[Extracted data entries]

# # # #

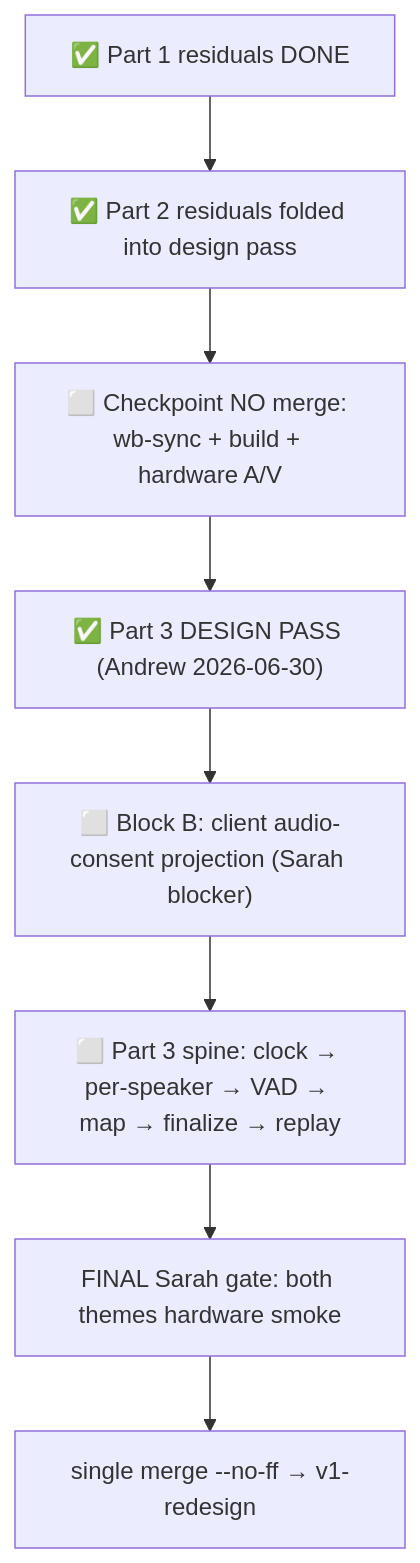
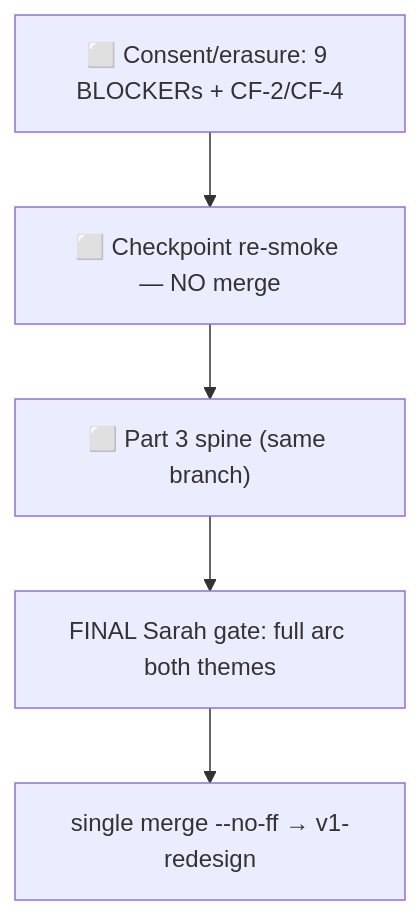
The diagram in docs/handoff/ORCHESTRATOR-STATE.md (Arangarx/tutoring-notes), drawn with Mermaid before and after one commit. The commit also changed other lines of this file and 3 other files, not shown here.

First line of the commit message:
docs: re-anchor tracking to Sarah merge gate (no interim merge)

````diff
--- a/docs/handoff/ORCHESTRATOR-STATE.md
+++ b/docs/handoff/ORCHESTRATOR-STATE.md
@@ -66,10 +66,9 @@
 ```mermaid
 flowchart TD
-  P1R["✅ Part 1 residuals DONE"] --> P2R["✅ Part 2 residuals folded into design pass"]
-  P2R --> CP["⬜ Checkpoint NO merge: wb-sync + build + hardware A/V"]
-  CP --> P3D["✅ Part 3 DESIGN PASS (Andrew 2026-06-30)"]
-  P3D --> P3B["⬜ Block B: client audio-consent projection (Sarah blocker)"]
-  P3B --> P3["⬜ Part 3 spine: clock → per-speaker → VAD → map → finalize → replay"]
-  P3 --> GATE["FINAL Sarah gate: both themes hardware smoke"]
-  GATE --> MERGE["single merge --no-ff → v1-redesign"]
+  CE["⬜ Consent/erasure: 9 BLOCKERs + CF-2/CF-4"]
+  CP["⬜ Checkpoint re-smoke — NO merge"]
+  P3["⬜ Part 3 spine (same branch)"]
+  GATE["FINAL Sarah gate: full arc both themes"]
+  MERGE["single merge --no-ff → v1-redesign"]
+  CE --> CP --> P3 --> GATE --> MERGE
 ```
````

# # # #

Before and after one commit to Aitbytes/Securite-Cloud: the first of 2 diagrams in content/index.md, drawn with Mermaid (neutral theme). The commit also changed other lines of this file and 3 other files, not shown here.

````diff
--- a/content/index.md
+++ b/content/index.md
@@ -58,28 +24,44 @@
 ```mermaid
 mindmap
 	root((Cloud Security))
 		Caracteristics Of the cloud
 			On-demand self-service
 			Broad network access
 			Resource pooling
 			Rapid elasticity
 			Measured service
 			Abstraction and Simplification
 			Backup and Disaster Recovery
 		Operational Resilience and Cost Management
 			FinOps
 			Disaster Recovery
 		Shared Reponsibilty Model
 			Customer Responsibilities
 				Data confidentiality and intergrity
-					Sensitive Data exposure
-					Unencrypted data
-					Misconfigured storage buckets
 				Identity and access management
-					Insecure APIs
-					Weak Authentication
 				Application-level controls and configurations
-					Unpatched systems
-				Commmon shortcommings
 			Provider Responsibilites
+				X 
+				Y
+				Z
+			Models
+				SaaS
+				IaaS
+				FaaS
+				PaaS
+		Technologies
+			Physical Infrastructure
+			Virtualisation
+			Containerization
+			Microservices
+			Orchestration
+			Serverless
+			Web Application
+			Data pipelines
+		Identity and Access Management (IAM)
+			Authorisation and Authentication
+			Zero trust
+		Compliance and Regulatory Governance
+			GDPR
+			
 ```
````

# # # #

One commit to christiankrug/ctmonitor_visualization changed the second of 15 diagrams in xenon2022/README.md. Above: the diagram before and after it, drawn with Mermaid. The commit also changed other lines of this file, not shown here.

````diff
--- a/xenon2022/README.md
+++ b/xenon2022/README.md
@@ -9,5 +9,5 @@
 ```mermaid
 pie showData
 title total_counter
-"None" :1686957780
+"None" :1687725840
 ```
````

# # # #

#### [Work instruction]
The answer must consist of each line in the entries above that includes "STATE".

#### [Solution]
The diagram in docs/handoff/ORCHESTRATOR-STATE.md (Arangarx/tutoring-notes), drawn with Mermaid before and after one commit. The commit also changed other lines of this file and 3 other files, not shown here.
--- a/docs/handoff/ORCHESTRATOR-STATE.md
+++ b/docs/handoff/ORCHESTRATOR-STATE.md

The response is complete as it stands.